Ronald Regehr (left) makes a presentation to
Stanton T. Friedman. What do these two UFO
researchers have in common? (see bottom)
How does an engineer become an
Ron became interested in UFOs as a child. He
read about "flying saucers" and contemplated
flight characterestics and propulsion
systems of the reported objects.
With I.Q. scores meeting MENSA standards,
the inquisitive youngster began collecting
and reading scientific literature on
the subject. He has nearly 500
UFO books and has read most of them.
When he received clearances and
career in the defense industry, an early task was responsibility for detailing the electrical interface between the S-IVB and S-II and S-I stages of the
Apollo Moon rocket. He also developed require-
ments for the first United States Space Station-
Skylab, while working closely with astronauts,
NASA headquarters and and his employer, Douglas.
For the next 25+ years, Regehr was an integral
part of the DSP (Defense Support Program) team,
responsible for developing not only the

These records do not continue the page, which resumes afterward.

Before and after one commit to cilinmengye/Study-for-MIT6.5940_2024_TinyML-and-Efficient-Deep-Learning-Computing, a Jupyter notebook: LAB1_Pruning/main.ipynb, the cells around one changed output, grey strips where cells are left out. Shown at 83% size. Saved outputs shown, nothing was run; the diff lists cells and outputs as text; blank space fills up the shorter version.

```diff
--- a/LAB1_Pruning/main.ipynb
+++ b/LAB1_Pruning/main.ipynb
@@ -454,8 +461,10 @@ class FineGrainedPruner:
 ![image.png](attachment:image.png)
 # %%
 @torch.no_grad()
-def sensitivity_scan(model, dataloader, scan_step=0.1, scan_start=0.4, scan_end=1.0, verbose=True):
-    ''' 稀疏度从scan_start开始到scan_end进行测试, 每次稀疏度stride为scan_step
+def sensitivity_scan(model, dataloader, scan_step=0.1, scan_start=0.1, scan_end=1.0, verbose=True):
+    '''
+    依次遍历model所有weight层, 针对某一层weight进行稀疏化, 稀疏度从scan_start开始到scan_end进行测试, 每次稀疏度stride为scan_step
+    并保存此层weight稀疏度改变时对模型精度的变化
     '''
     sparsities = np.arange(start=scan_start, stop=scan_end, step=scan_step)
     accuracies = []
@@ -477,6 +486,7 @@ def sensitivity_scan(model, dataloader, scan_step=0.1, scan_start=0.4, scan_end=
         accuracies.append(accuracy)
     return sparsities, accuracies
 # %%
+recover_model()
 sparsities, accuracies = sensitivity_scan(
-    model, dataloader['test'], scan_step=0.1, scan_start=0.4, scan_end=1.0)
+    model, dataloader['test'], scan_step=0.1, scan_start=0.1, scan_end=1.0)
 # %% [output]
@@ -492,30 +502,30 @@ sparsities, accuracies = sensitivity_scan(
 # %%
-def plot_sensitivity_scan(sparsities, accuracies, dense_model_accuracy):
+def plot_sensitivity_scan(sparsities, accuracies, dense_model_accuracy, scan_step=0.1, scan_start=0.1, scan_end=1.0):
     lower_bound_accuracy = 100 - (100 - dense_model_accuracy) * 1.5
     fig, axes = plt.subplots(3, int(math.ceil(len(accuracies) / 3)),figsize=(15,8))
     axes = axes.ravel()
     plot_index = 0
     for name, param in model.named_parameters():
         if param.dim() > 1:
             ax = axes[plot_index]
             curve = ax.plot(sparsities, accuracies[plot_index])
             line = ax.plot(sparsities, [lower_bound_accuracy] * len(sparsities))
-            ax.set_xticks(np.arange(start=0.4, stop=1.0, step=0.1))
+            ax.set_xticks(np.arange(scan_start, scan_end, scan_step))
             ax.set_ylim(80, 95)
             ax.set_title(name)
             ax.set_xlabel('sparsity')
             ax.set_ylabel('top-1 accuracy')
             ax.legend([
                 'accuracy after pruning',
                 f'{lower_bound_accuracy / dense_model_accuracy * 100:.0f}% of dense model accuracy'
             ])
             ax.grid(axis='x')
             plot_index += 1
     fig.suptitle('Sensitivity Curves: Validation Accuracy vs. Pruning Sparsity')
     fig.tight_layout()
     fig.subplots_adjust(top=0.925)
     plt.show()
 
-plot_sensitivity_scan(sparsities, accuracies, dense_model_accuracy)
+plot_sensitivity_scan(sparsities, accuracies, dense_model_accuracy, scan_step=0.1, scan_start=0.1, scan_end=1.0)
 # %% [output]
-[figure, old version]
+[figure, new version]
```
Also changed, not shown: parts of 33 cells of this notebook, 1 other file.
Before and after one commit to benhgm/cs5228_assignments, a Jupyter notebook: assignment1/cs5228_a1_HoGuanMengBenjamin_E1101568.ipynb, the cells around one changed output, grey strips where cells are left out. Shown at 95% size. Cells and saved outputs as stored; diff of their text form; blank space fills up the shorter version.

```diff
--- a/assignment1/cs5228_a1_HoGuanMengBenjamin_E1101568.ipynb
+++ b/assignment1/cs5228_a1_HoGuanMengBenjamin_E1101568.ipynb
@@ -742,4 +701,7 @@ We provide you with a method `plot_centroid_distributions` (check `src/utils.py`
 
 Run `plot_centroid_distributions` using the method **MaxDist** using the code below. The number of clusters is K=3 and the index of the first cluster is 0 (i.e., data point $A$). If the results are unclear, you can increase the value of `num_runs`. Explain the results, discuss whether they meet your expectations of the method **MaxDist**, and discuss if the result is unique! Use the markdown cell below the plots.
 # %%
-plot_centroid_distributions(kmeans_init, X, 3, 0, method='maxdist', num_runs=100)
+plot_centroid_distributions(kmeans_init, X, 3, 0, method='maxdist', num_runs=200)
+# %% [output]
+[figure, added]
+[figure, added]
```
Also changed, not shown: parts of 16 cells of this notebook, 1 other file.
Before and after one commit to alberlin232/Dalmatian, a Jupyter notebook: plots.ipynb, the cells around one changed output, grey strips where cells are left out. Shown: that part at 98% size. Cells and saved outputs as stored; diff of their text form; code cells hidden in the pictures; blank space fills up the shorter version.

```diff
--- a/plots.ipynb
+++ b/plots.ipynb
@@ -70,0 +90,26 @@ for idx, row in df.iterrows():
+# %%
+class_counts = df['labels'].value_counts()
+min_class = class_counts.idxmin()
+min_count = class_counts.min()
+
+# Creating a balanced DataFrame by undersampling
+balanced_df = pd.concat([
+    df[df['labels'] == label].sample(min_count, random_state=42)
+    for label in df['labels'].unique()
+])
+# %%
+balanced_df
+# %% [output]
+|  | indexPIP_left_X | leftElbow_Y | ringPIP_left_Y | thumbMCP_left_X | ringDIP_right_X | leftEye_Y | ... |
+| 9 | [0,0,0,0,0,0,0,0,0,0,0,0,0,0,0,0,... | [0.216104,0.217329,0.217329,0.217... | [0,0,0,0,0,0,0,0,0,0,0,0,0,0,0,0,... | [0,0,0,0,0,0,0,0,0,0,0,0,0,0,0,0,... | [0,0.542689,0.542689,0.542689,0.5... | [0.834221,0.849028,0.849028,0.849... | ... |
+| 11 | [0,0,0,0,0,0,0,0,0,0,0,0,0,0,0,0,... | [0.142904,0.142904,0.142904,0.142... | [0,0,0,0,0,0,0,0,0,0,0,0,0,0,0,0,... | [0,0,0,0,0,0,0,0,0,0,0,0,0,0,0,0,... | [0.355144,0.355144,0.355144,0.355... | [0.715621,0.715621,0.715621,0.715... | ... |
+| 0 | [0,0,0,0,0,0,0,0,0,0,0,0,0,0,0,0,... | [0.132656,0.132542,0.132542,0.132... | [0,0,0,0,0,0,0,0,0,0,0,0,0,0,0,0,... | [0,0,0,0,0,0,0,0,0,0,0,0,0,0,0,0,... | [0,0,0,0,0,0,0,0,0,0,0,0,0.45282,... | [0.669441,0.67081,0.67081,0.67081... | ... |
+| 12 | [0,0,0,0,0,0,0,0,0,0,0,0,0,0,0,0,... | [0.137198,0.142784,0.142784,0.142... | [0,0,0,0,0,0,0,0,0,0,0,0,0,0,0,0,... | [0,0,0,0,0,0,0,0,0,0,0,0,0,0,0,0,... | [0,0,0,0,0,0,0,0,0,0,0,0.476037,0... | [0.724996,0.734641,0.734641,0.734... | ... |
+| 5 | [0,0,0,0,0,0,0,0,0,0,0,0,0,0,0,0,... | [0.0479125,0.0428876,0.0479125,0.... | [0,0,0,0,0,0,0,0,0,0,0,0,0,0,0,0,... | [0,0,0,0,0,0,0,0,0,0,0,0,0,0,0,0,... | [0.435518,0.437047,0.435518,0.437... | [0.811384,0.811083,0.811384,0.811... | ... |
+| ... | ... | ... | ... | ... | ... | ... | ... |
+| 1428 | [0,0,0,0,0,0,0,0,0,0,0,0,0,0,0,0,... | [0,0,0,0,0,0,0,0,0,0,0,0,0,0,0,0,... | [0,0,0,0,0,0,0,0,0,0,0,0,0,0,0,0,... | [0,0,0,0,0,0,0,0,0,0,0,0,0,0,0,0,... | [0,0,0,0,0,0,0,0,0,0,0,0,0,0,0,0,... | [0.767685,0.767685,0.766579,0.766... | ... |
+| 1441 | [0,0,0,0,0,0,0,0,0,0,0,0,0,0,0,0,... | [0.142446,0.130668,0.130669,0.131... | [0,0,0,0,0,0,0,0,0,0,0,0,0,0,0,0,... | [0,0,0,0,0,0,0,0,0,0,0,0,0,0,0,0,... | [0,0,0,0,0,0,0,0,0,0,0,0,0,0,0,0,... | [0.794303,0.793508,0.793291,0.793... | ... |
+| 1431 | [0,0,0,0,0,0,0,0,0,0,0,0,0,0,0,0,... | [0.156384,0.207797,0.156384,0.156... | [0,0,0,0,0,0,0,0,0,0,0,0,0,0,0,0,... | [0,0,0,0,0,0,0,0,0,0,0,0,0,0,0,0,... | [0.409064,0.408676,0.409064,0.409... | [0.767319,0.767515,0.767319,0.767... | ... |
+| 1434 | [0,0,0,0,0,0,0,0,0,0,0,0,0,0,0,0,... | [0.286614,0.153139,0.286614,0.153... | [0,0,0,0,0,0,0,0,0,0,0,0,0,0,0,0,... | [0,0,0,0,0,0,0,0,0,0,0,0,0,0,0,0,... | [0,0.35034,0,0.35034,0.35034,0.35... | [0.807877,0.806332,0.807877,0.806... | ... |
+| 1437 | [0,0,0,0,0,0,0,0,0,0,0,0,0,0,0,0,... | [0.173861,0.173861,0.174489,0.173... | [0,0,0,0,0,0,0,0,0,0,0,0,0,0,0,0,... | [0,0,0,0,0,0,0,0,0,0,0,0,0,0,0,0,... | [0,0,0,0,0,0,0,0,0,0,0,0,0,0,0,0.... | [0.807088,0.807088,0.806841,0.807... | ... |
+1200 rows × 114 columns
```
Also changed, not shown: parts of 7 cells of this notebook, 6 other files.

specifications of the DSP spy satellite itself,
but also the ground data-processing software
Interest in UFOs was rekindled through his profession.
A net search on popular
engines yields numerous entries spanning
several decades for the name, Ron Regehr.
He's submitted over 600 Freedom
Information Act requests on topics
which include MJ-12, Roswell and
fastwalker designations on satellite
Still working full time in industry,
he finds time to lead his
charges as Associate Director of Mutual UFO Network Orange
County, California. He also directs a Roswell research team,
maintains Research and Investigations and was granted funds for
a project sponsored by MUFON Orange County.
On the lighter side, Regehr is
an ordained minister and sings in a
choir on international tour this year. He's a hunter, likes fishing,
camping and even owns an RV park located near the reported new
"Area 51" in Moab, Utah.